YOUR GOAL — All of the data should be repeated exactly; pictures are not part of the copy.

TASK INPUTS —
'''
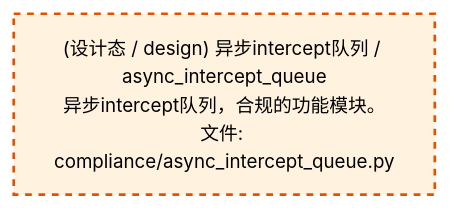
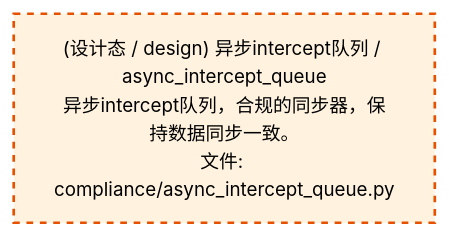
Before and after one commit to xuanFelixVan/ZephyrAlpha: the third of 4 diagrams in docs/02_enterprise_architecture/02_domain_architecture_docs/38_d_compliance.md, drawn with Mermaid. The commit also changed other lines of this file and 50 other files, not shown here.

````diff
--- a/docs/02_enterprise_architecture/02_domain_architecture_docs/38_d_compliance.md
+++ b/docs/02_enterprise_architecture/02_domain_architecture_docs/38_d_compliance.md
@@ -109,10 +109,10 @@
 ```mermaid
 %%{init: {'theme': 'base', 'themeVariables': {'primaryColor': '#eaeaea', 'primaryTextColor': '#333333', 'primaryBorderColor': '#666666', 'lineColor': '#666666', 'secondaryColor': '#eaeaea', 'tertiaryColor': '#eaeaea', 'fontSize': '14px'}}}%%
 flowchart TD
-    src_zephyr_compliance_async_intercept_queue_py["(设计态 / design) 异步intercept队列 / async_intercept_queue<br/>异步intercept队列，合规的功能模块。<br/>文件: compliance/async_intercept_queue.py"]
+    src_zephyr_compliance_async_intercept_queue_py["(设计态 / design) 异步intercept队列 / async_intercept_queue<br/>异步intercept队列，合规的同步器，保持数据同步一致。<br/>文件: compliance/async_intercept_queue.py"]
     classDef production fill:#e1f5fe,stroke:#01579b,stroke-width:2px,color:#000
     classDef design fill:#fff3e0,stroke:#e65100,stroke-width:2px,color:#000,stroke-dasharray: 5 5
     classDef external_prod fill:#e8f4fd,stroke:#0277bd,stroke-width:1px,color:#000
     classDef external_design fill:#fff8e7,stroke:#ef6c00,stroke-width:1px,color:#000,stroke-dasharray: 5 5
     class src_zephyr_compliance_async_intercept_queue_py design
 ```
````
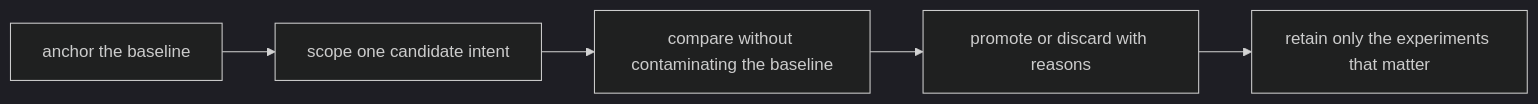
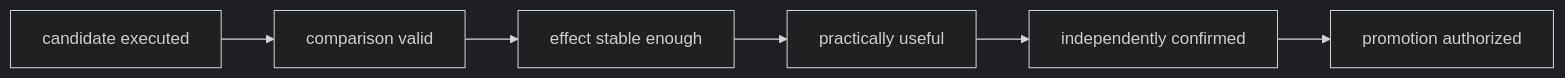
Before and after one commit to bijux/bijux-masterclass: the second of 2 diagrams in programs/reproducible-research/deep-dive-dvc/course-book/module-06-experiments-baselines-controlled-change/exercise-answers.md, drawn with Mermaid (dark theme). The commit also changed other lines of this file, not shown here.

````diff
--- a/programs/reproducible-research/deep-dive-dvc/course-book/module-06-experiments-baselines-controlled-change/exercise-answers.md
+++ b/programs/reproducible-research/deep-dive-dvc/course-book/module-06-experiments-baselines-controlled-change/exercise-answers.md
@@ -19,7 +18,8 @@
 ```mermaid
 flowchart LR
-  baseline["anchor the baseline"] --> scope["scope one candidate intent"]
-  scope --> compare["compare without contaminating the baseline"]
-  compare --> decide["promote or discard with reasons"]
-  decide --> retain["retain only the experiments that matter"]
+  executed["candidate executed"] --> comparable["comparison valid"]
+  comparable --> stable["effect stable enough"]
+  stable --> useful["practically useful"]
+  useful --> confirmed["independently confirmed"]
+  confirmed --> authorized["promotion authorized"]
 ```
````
'''
TASK OUTPUT —
Before and after one commit to xuanFelixVan/ZephyrAlpha: the third of 4 diagrams in docs/02_enterprise_architecture/02_domain_architecture_docs/38_d_compliance.md, drawn with Mermaid. The commit also changed other lines of this file and 50 other files, not shown here.

````diff
--- a/docs/02_enterprise_architecture/02_domain_architecture_docs/38_d_compliance.md
+++ b/docs/02_enterprise_architecture/02_domain_architecture_docs/38_d_compliance.md
@@ -109,10 +109,10 @@
 ```mermaid
 %%{init: {'theme': 'base', 'themeVariables': {'primaryColor': '#eaeaea', 'primaryTextColor': '#333333', 'primaryBorderColor': '#666666', 'lineColor': '#666666', 'secondaryColor': '#eaeaea', 'tertiaryColor': '#eaeaea', 'fontSize': '14px'}}}%%
 flowchart TD
-    src_zephyr_compliance_async_intercept_queue_py["(设计态 / design) 异步intercept队列 / async_intercept_queue<br/>异步intercept队列，合规的功能模块。<br/>文件: compliance/async_intercept_queue.py"]
+    src_zephyr_compliance_async_intercept_queue_py["(设计态 / design) 异步intercept队列 / async_intercept_queue<br/>异步intercept队列，合规的同步器，保持数据同步一致。<br/>文件: compliance/async_intercept_queue.py"]
     classDef production fill:#e1f5fe,stroke:#01579b,stroke-width:2px,color:#000
     classDef design fill:#fff3e0,stroke:#e65100,stroke-width:2px,color:#000,stroke-dasharray: 5 5
     classDef external_prod fill:#e8f4fd,stroke:#0277bd,stroke-width:1px,color:#000
     classDef external_design fill:#fff8e7,stroke:#ef6c00,stroke-width:1px,color:#000,stroke-dasharray: 5 5
     class src_zephyr_compliance_async_intercept_queue_py design
 ```
````
Before and after one commit to bijux/bijux-masterclass: the second of 2 diagrams in programs/reproducible-research/deep-dive-dvc/course-book/module-06-experiments-baselines-controlled-change/exercise-answers.md, drawn with Mermaid (dark theme). The commit also changed other lines of this file, not shown here.

````diff
--- a/programs/reproducible-research/deep-dive-dvc/course-book/module-06-experiments-baselines-controlled-change/exercise-answers.md
+++ b/programs/reproducible-research/deep-dive-dvc/course-book/module-06-experiments-baselines-controlled-change/exercise-answers.md
@@ -19,7 +18,8 @@
 ```mermaid
 flowchart LR
-  baseline["anchor the baseline"] --> scope["scope one candidate intent"]
-  scope --> compare["compare without contaminating the baseline"]
-  compare --> decide["promote or discard with reasons"]
-  decide --> retain["retain only the experiments that matter"]
+  executed["candidate executed"] --> comparable["comparison valid"]
+  comparable --> stable["effect stable enough"]
+  stable --> useful["practically useful"]
+  useful --> confirmed["independently confirmed"]
+  confirmed --> authorized["promotion authorized"]
 ```
````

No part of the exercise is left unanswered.